Investigating the Relationship between Teenage Childbearing and Psychological Distress Using Longitudinal Evidence

University of Colorado at Boulder, Institute of Behavioral Science, Boulder, CO 80309-0483, USA.
Journal of Health and Social Behavior (Impact Factor: 2.72). 10/2009; 50(3):310-26. DOI: 10.1177/002214650905000305
Source: PubMed

ABSTRACT The high levels of depression among teenage mothers have received considerable research attention in smaller targeted samples, but a large-scale examination of the complex relationship between adolescent childbearing and psychological distress that explores bidirectional causality is needed. Using the National Longitudinal Study of Adolescent Health (Add Health) and the Early Childhood Longitudinal Study--Birth Cohort, we found that teenage mothers had higher levels of distress than their childless adolescent peers and adult mothers, but the experience of teenage childbearing did not appear to be the cause. Rather teenage mothers' distress levels were already higher than their peers before they became pregnant, and they remained higher after childbearing and into early and middle adulthood. We also found that distress did not increase the likelihood of adolescent childbearing except among poor teenagers. In this group, experiencing high levels of distress markedly increased the probability of becoming a teenage mother Among nonpoor teenage girls, the relationship between distress and subsequent teenage childbearing was spurious.

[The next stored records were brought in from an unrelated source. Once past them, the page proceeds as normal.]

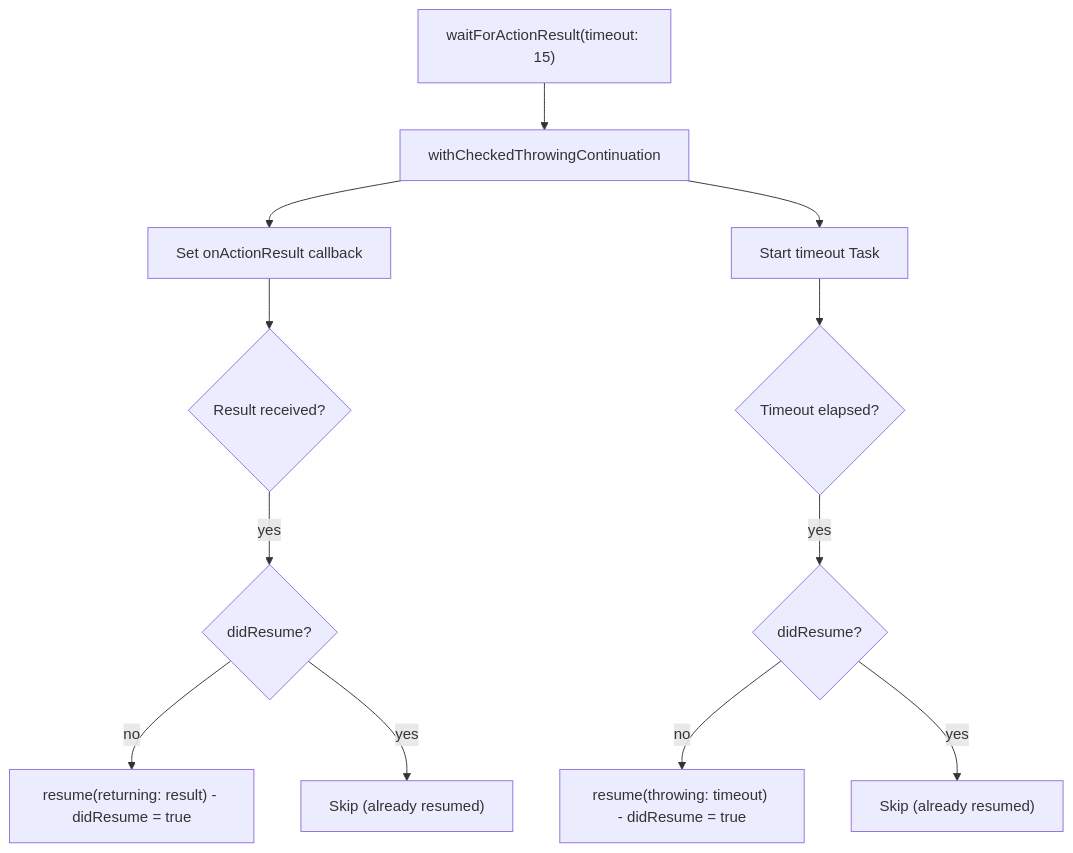
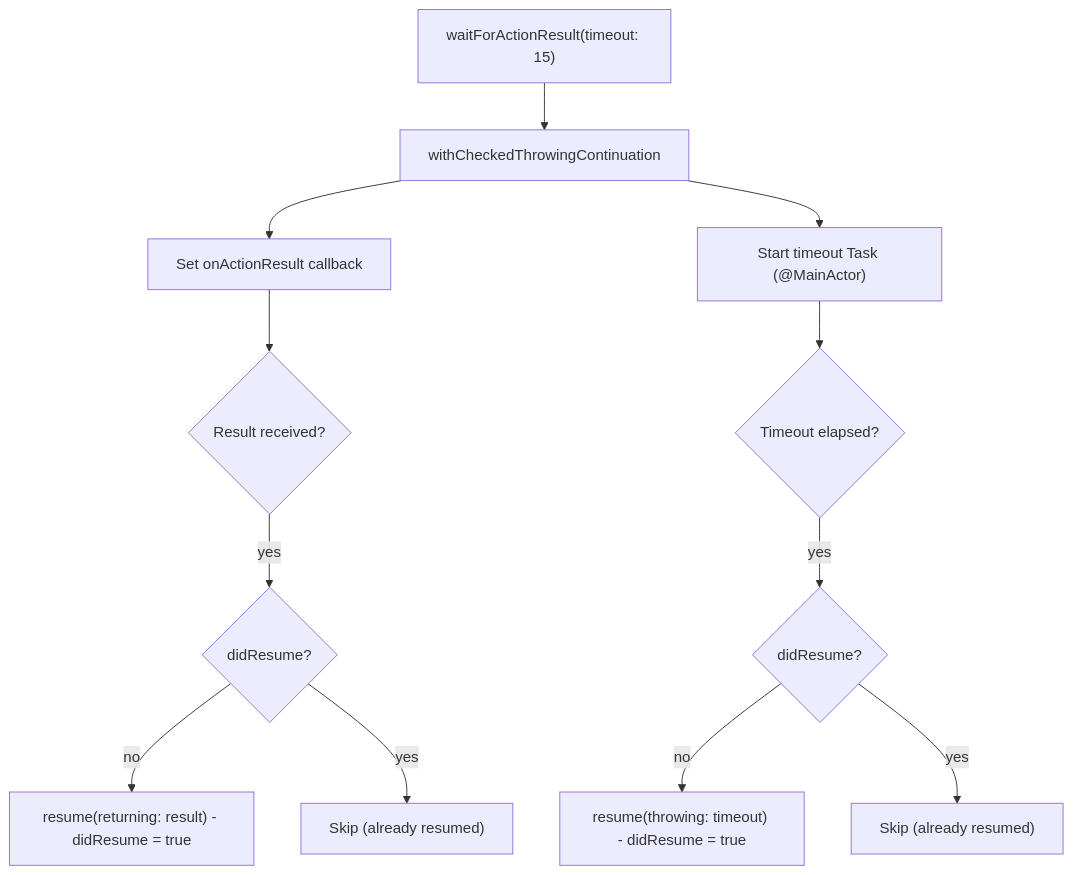
The third of 3 diagrams in docs/dossiers/09-THECLIENT.md (RoyalPineapple/TheButtonHeist), drawn with Mermaid before and after one commit. The commit also changed other lines of this file and 4 other files, not shown here.

````diff
--- a/docs/dossiers/09-THECLIENT.md
+++ b/docs/dossiers/09-THECLIENT.md
@@ -103,17 +81,17 @@
 ```mermaid
 flowchart TD
     Call["waitForActionResult(timeout: 15)"]
     Call --> Setup["withCheckedThrowingContinuation"]
     Setup --> Hook["Set onActionResult callback"]
-    Setup --> Timer["Start timeout Task"]
+    Setup --> Timer["Start timeout Task (@MainActor)"]
 
     Hook --> Result{"Result received?"}
     Result -->|yes| Check{"didResume?"}
     Check -->|no| Resume1["resume(returning: result) - didResume = true"]
     Check -->|yes| Skip1["Skip (already resumed)"]
 
     Timer --> Timeout{"Timeout elapsed?"}
     Timeout -->|yes| Check2{"didResume?"}
     Check2 -->|no| Resume2["resume(throwing: timeout) - didResume = true"]
     Check2 -->|yes| Skip2["Skip (already resumed)"]
 ```
````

Download full-text


Available from: Stefanie Mollborn, Mar 24, 2014
  • Source
    [Show abstract] [Hide abstract]
    ABSTRACT: Rates of teenage pregnancies are higher for African American and Latina adolescents compared to their White peers. African American and Latina adolescent mothers also experience more adversities than their White peers, such as higher rates of depression, school dropout, and economic disadvantage. Furthermore, children of adolescent mothers are at higher risk for adverse development. Parenting stress and social support can impact outcomes experienced by adolescent parents and their children. The present study examined the influence of adolescent mothers’ parenting stress and perceived social support on maternal depression at baseline (6 months after birth), and its impact on infant development 1 year later (18 months after birth). Participants were 180 adolescent mothers of African American or Latino/Hispanic descent. Results suggest that higher levels of parenting stress and less perceived social support were associated with higher levels of depression in the adolescent mothers at baseline. Higher levels of maternal depression were also associated with more developmental delays in infants 1 year post-baseline. Additionally, depression mediated the relationship between parenting stress and later child outcomes. These findings highlight the importance of examining parenting factors such as parenting stress, social support, and maternal depression in ethnic minority adolescent parents, and provide valuable information regarding unique risk and protective factors associated with positive maternal outcomes for ethnic minority adolescent parents and healthy development for their children.
  • Source
    [Show abstract] [Hide abstract]
    ABSTRACT: We used data from the Fragile Families and Child Wellbeing Study to examine the association between multipartnered fertility (MPF)-when parents have children with more than one partner-and depression. Random effects models suggested that MPF is associated with a greater likelihood of depression, net of family structure and other covariates. However, these associations disappeared in more conservative fixed effects models that estimated changes in MPF as a function of changes in depression. Results also suggested that social selection may account for the link between MPF and depression for fathers (but not mothers), as depressed fathers with no MPF were more likely to have a child by a new partner four years later. Ultimately, MPF and depression may be reciprocally related and part of broader processes of social disadvantage.
    Journal of Marriage and Family 06/2011; 73(3):570-587. DOI:10.1111/j.1741-3737.2011.00828.x · 3.01 Impact Factor
  • Source
    [Show abstract] [Hide abstract]
    ABSTRACT: Using data from a panel of 459 women, we find that early parents (< 20 years old at first birth) report higher levels of depressive symptoms in young adulthood (roughly age 29) compared to later parents (first birth in their 20's) or nonparents. Early parenting is also associated with more stressors and fewer resources in young adulthood. As young adults, early parents have lower educational attainment, less secure employment and a weaker sense of personal control; they also experience greater financial strain and more traumatic life events than later and nonparents. By the end of their twenties, early parents are also more likely to be single compared to late parents. The higher levels of depressive symptoms reported among early parents, compared to both later parents and nonparents, are primarily explained by their greater financial strain and lower sense of personal control.
    Advances in Life Course Research 03/2010; 15(1):1-10. DOI:10.1016/j.alcr.2010.05.001 · 1.35 Impact Factor